| What the task asks |
Determine which lines of the records include the word "pages", and copy them.

───── Dataset extract

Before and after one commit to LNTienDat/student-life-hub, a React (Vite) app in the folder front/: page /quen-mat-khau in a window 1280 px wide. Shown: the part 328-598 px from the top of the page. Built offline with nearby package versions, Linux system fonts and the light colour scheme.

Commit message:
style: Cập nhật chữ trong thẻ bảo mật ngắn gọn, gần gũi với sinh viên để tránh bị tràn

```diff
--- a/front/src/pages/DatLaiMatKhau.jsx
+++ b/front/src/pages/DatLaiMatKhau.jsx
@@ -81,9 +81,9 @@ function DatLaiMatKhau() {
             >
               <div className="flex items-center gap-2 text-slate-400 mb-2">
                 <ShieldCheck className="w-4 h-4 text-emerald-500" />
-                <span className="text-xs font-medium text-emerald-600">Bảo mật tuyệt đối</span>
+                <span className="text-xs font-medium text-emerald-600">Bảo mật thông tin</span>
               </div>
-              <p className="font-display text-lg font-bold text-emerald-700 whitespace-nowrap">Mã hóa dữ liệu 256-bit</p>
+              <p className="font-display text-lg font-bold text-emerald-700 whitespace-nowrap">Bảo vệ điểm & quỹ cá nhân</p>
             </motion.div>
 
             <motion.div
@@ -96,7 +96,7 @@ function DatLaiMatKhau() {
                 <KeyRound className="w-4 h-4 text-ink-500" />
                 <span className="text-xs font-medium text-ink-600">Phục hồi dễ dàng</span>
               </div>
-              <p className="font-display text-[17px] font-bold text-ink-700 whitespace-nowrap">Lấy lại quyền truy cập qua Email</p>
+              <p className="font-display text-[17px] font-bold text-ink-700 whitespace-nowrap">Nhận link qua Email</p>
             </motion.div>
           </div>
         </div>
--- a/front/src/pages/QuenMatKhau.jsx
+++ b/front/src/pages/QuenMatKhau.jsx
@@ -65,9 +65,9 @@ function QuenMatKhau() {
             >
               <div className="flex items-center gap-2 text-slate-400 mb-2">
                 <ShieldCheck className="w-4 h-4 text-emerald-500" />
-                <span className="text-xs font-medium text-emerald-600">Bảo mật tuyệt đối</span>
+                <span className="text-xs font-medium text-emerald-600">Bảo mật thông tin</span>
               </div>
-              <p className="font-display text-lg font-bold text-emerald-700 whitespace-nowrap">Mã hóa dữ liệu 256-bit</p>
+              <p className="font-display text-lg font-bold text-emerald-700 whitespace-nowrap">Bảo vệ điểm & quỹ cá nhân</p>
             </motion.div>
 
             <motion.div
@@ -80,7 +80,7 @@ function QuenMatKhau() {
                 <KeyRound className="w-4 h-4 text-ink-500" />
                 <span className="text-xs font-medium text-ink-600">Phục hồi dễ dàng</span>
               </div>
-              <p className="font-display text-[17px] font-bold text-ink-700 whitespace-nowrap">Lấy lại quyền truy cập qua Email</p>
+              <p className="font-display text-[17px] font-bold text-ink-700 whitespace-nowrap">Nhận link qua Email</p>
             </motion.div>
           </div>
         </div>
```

──────────
───── Dataset extract

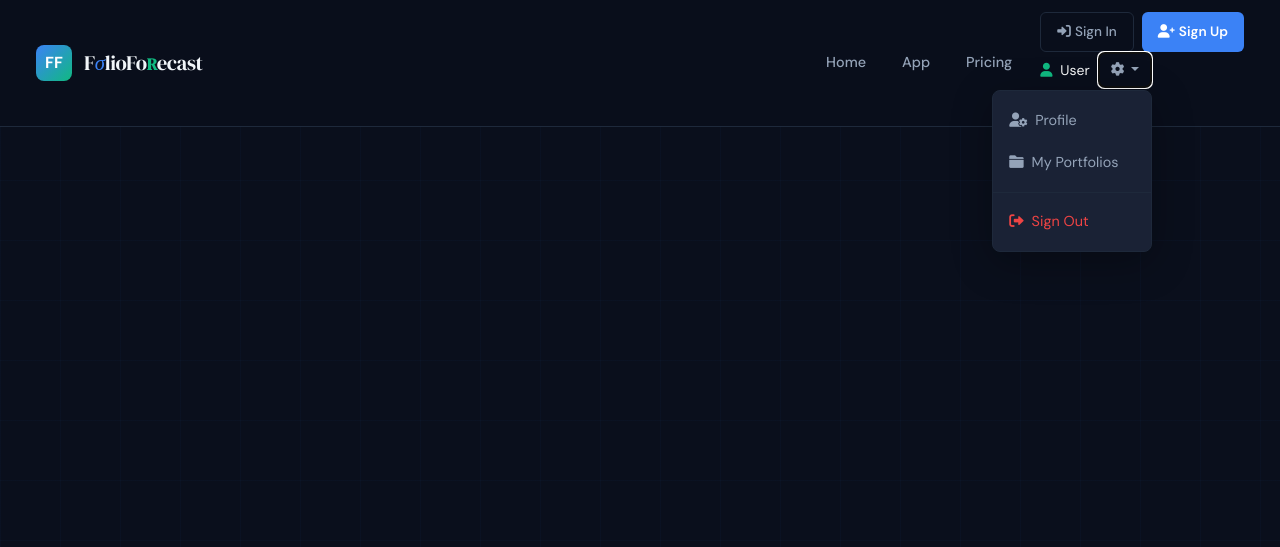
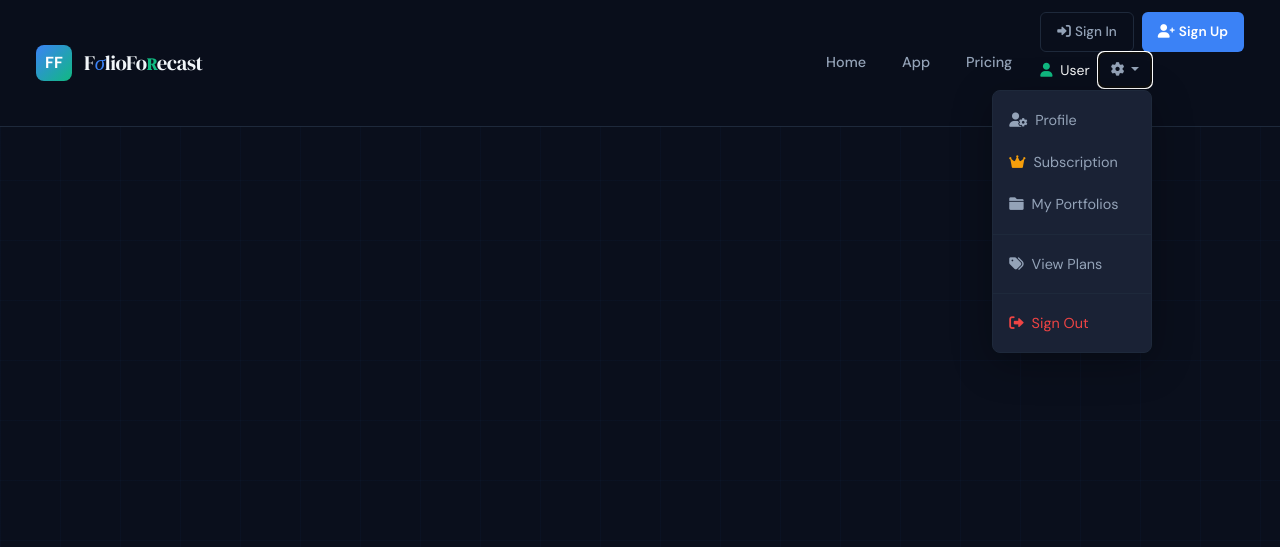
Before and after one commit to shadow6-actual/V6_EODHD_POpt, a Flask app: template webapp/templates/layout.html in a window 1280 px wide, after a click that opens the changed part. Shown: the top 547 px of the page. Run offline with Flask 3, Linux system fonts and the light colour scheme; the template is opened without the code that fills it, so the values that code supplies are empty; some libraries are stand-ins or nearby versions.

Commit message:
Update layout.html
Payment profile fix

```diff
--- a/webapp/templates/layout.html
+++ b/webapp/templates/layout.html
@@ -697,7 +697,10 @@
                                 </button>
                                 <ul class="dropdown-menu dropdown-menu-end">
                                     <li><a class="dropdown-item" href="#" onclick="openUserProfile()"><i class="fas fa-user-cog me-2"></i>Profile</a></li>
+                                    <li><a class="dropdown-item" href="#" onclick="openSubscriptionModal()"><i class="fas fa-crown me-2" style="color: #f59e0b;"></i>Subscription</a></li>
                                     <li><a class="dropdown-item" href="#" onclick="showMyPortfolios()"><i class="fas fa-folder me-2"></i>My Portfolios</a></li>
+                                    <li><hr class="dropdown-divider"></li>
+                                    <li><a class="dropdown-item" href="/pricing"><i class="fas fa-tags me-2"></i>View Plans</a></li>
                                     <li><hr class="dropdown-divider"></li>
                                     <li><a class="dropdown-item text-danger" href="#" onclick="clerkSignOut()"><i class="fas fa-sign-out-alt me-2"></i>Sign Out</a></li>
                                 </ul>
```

──────────
───── Dataset extract

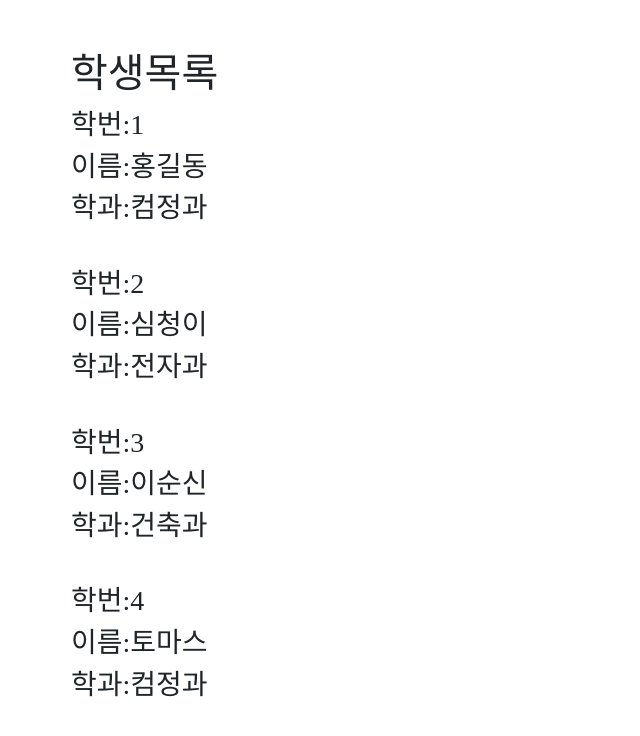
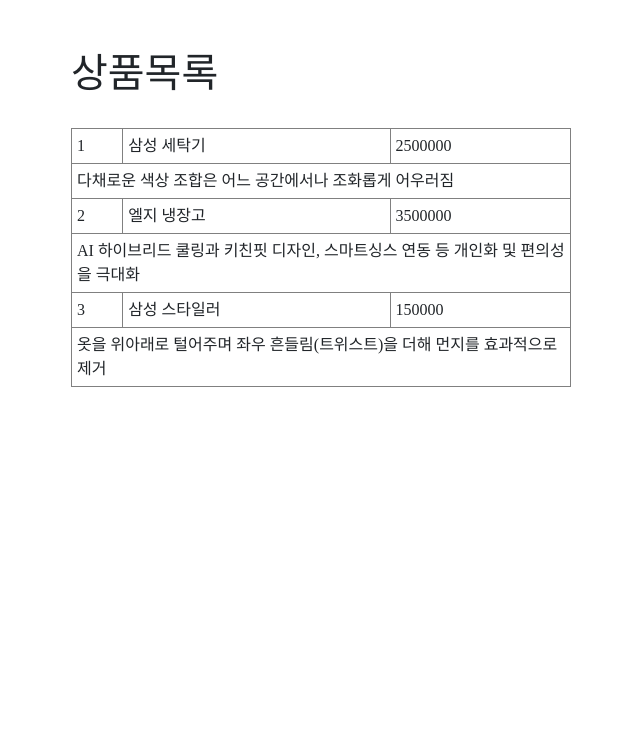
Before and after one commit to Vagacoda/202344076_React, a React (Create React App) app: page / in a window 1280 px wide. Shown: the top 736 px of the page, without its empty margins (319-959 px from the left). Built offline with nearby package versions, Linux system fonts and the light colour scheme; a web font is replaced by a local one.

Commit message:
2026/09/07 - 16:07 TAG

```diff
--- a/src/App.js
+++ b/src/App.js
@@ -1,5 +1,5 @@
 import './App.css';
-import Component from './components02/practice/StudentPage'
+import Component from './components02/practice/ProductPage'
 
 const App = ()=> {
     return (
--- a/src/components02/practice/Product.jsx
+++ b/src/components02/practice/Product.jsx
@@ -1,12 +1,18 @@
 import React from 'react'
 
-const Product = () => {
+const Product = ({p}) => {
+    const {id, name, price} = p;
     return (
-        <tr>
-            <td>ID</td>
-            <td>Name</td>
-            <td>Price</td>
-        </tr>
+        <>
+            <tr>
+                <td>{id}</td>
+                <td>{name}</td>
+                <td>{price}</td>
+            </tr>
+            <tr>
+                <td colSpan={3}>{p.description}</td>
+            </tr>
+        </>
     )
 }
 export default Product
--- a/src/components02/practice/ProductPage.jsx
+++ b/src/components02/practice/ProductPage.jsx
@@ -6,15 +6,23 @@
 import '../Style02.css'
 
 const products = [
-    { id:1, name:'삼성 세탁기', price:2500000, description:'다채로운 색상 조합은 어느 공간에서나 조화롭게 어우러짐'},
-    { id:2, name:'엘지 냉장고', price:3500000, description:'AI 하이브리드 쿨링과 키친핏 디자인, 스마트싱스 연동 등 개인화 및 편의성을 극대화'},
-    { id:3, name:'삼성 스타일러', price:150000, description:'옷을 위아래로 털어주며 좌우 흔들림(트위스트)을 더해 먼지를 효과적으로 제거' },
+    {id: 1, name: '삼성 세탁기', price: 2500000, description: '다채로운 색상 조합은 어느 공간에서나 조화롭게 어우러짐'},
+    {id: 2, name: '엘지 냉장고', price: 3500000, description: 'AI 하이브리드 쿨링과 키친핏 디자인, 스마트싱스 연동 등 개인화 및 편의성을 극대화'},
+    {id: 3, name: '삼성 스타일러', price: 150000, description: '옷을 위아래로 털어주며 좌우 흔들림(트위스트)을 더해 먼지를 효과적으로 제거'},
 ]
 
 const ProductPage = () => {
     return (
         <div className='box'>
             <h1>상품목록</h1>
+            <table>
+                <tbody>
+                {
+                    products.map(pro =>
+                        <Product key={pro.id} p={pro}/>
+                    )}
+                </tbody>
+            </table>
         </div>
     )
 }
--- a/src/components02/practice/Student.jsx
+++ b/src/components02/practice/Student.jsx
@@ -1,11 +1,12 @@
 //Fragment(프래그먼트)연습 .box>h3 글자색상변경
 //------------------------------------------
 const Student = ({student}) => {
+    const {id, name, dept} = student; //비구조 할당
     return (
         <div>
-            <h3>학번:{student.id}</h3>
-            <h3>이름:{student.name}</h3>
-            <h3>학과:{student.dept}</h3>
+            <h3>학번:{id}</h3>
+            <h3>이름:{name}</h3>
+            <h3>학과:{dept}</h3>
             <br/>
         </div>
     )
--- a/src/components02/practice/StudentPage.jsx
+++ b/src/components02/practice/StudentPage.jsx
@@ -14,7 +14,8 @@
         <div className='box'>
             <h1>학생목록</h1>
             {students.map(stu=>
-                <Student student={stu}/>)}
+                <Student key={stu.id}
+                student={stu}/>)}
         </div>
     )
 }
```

──────────

| Task answer |
--- a/front/src/pages/DatLaiMatKhau.jsx
+++ b/front/src/pages/DatLaiMatKhau.jsx
--- a/front/src/pages/QuenMatKhau.jsx
+++ b/front/src/pages/QuenMatKhau.jsx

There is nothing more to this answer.